PROBLEM REQUIREMENTS> Using the data below, work out how many lines contain the word "Group", then state that number without comment.

★ ★ ★

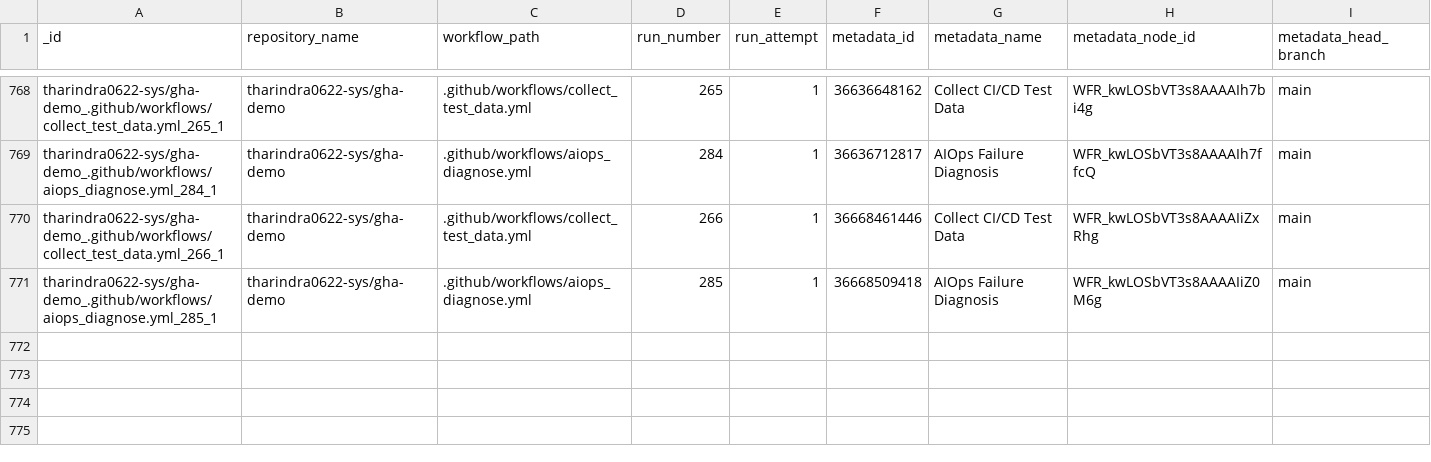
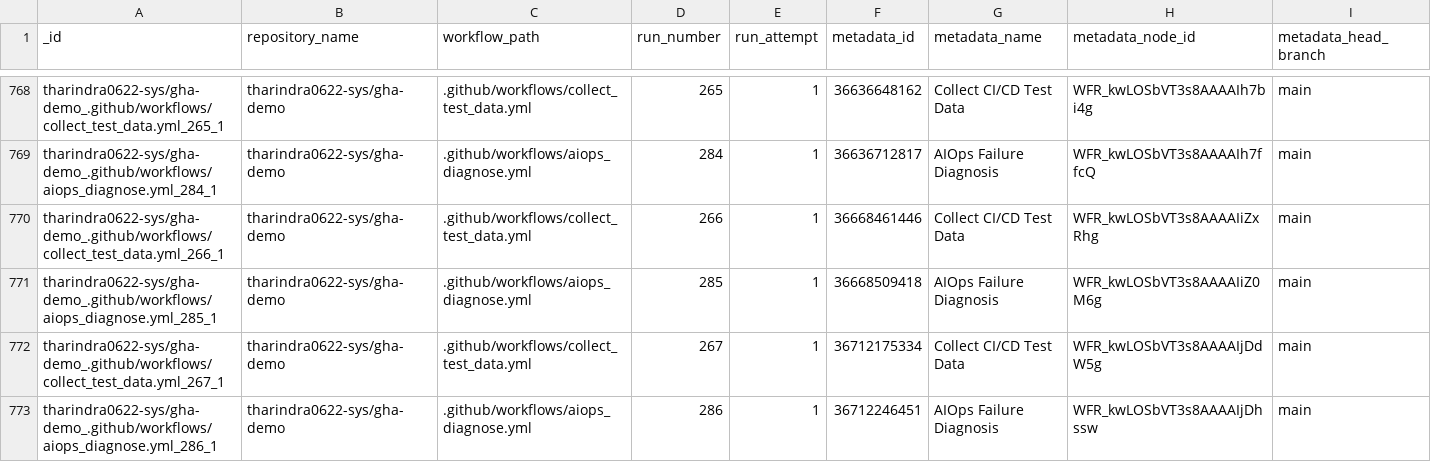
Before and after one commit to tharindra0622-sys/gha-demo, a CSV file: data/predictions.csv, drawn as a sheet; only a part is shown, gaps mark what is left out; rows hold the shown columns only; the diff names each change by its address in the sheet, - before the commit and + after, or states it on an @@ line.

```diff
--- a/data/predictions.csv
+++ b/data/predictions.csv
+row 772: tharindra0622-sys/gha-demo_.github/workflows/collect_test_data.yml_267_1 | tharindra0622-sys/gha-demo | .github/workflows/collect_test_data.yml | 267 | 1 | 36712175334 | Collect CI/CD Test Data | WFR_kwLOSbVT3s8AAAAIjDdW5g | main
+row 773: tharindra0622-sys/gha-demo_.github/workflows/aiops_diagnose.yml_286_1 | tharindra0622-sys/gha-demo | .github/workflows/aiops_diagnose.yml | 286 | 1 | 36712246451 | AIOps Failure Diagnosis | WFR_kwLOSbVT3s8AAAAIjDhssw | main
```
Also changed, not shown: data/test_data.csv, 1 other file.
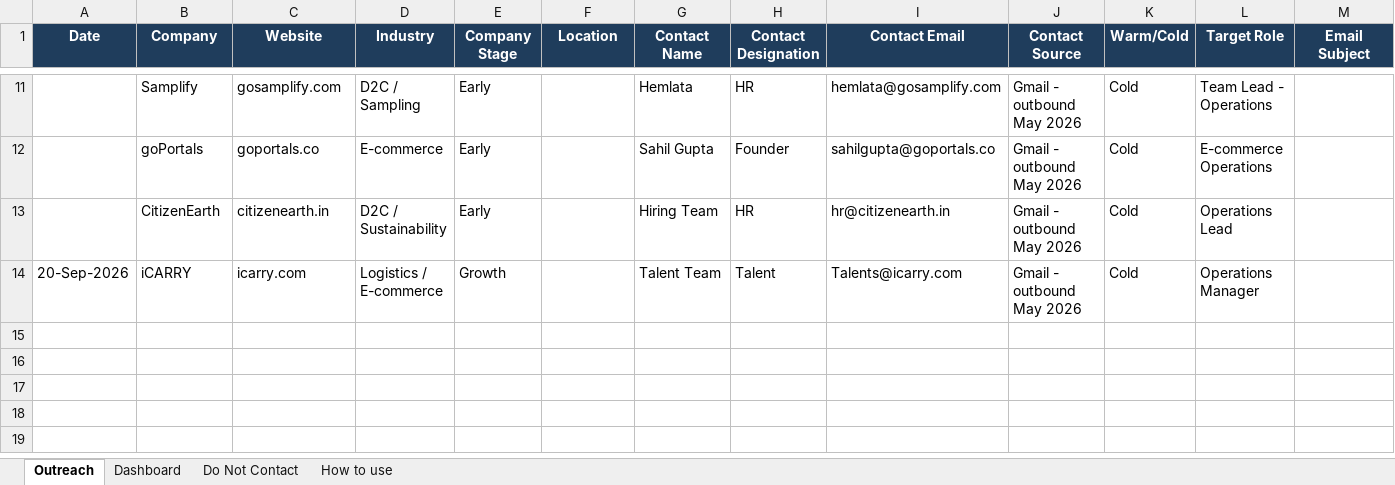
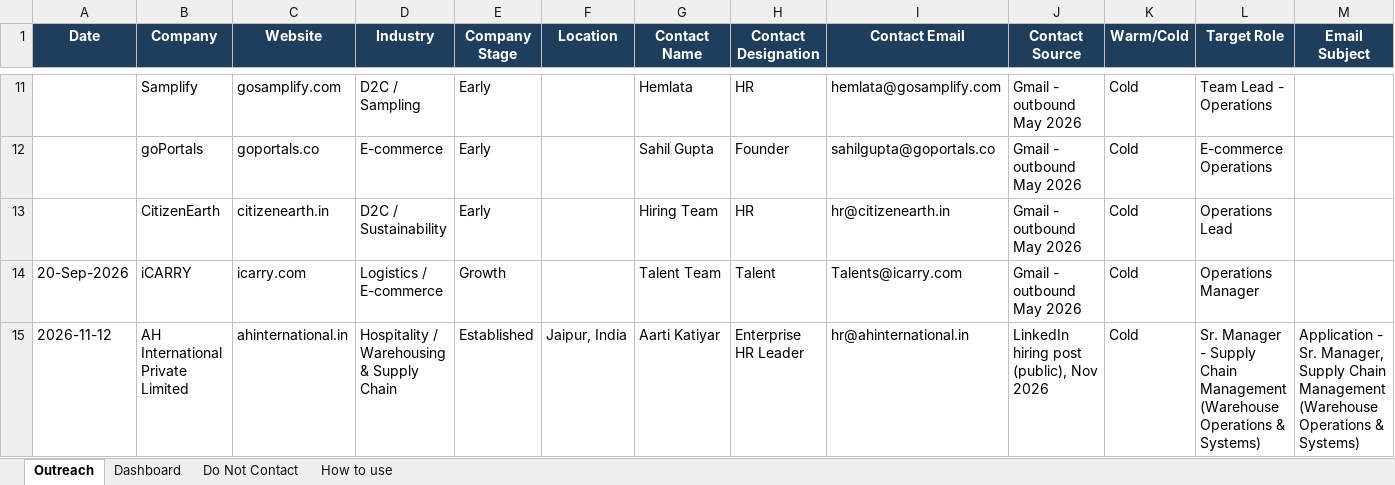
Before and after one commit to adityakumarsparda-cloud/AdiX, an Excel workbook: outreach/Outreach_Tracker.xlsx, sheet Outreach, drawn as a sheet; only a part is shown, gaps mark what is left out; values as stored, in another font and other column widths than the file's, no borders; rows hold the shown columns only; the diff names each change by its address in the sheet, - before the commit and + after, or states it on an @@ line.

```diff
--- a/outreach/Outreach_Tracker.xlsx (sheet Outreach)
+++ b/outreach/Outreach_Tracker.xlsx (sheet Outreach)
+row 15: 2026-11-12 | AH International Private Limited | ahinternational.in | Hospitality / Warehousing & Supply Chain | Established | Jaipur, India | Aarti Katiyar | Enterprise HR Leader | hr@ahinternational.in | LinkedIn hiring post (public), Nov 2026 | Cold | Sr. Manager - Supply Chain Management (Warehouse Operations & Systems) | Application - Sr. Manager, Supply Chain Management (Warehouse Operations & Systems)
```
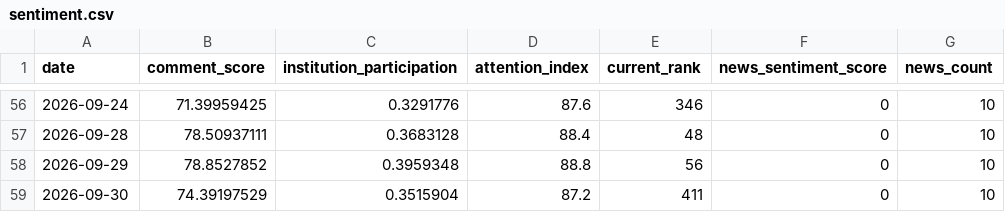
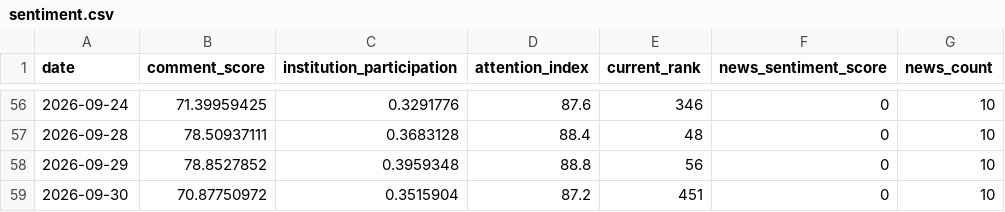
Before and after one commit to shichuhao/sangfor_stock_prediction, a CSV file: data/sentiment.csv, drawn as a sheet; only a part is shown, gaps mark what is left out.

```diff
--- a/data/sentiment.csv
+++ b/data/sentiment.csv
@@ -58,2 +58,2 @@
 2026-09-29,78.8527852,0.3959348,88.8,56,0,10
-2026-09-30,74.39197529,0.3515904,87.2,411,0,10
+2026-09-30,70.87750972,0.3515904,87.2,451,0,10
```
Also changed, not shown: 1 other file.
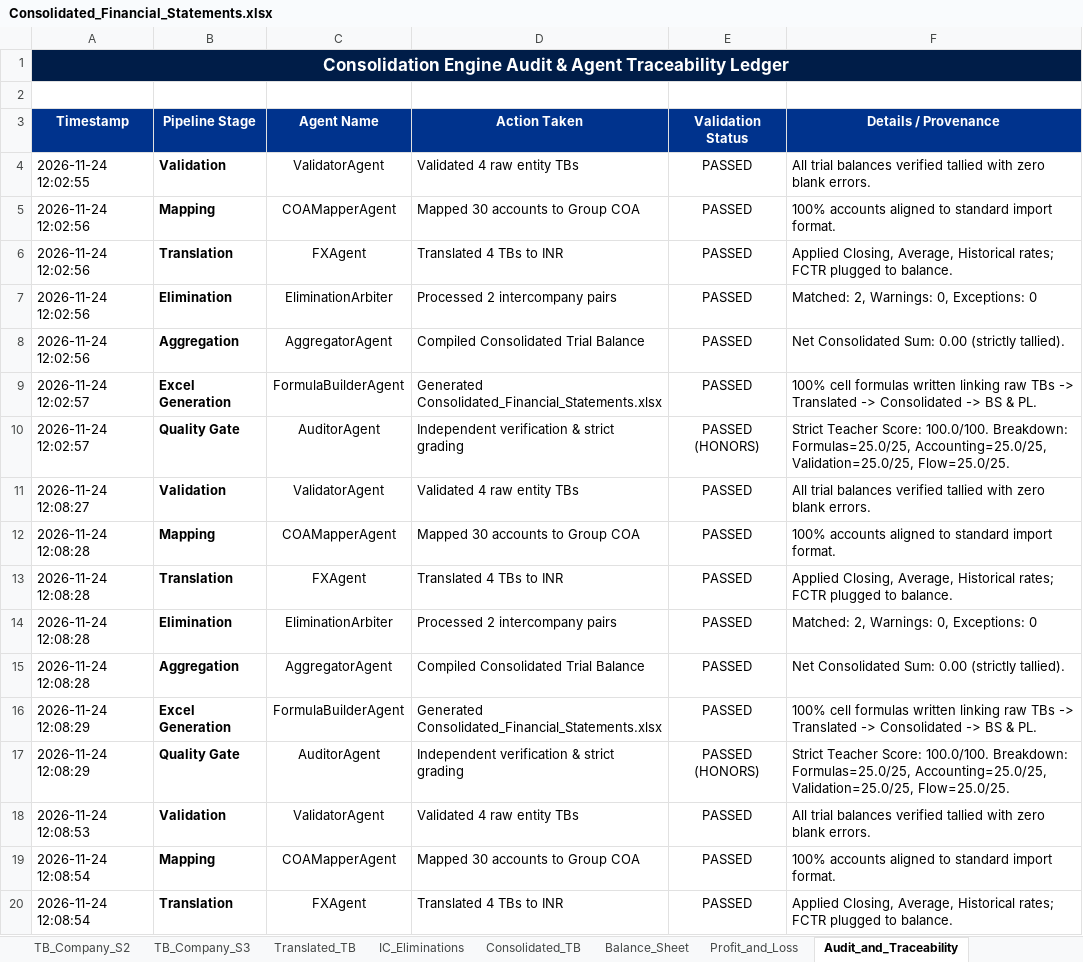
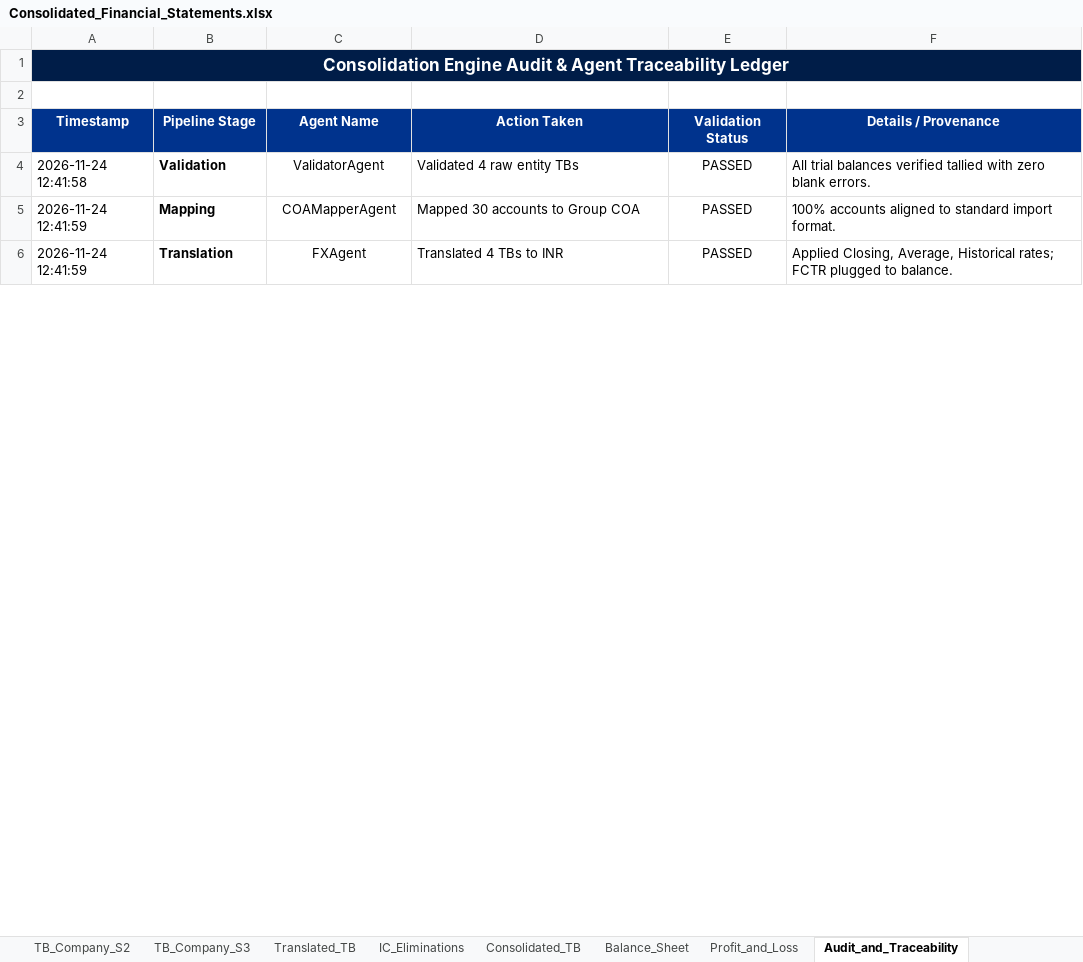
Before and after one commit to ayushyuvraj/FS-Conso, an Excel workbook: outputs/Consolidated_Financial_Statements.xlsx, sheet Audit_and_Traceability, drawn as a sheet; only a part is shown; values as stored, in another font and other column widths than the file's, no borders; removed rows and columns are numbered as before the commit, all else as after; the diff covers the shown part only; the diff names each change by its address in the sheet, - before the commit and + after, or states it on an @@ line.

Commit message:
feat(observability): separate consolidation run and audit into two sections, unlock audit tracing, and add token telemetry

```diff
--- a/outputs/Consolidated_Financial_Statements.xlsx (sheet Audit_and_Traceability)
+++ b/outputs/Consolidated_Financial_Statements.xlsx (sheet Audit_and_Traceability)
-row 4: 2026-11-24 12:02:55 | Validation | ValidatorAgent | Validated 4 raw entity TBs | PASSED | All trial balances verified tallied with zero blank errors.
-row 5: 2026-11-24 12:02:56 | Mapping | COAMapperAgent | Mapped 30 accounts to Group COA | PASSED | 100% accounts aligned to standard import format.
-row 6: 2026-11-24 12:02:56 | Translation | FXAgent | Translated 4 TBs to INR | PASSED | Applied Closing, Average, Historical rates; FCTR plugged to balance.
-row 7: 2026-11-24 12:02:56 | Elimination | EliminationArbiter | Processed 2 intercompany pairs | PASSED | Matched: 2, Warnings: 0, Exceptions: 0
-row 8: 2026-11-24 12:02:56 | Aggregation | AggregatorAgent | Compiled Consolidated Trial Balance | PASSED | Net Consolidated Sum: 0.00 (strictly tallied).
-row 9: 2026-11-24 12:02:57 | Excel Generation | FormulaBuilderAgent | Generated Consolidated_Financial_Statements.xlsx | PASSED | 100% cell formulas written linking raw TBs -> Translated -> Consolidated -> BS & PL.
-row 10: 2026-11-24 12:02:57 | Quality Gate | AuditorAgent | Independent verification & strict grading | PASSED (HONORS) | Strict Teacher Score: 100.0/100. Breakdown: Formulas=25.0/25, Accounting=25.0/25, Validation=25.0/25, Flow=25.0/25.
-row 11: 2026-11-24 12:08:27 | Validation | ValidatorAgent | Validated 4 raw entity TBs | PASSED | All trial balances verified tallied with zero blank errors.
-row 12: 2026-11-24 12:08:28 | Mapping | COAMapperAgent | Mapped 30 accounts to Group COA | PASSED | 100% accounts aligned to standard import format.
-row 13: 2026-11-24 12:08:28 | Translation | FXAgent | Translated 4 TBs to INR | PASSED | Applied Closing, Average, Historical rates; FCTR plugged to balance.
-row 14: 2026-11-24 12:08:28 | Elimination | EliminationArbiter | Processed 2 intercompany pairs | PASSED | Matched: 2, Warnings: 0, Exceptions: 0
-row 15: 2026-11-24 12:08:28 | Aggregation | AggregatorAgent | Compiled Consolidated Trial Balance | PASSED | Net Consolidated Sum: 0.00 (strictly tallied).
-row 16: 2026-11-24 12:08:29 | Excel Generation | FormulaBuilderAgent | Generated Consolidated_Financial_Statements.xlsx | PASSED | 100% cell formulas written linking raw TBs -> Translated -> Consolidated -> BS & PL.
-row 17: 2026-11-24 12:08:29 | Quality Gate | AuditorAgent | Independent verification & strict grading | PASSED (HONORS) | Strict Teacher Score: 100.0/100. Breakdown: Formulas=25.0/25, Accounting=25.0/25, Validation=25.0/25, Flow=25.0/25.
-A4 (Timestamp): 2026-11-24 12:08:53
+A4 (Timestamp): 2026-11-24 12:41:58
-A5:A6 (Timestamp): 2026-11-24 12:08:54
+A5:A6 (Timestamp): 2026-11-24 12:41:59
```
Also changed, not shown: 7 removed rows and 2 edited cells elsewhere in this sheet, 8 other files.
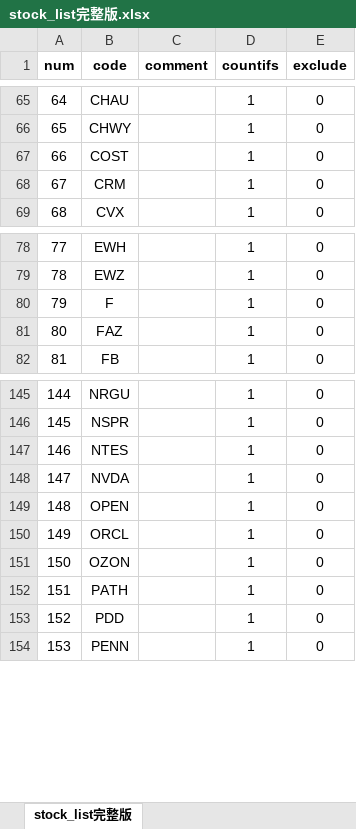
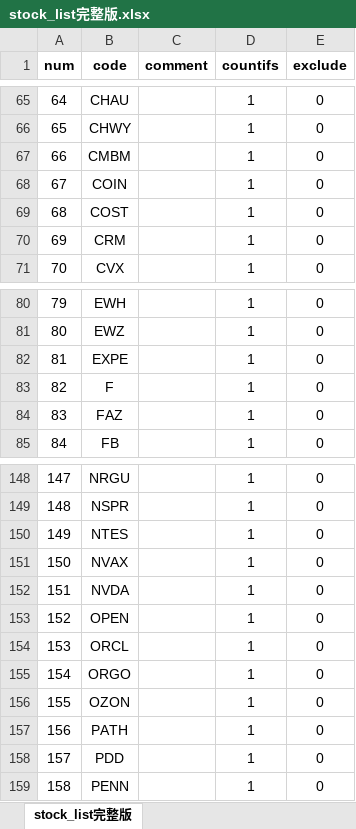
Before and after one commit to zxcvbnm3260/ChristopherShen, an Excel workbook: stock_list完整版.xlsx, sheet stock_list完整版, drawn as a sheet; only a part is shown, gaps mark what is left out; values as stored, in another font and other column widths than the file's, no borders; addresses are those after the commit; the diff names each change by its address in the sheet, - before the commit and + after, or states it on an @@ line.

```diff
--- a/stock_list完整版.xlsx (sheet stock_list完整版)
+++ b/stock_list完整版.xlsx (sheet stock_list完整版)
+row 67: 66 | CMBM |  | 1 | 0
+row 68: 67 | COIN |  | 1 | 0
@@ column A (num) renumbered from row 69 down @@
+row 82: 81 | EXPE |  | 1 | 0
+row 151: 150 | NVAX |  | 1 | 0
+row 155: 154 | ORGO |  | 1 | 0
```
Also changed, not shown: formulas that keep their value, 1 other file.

★ ★ ★

ANSWER TO THE PROBLEM> 2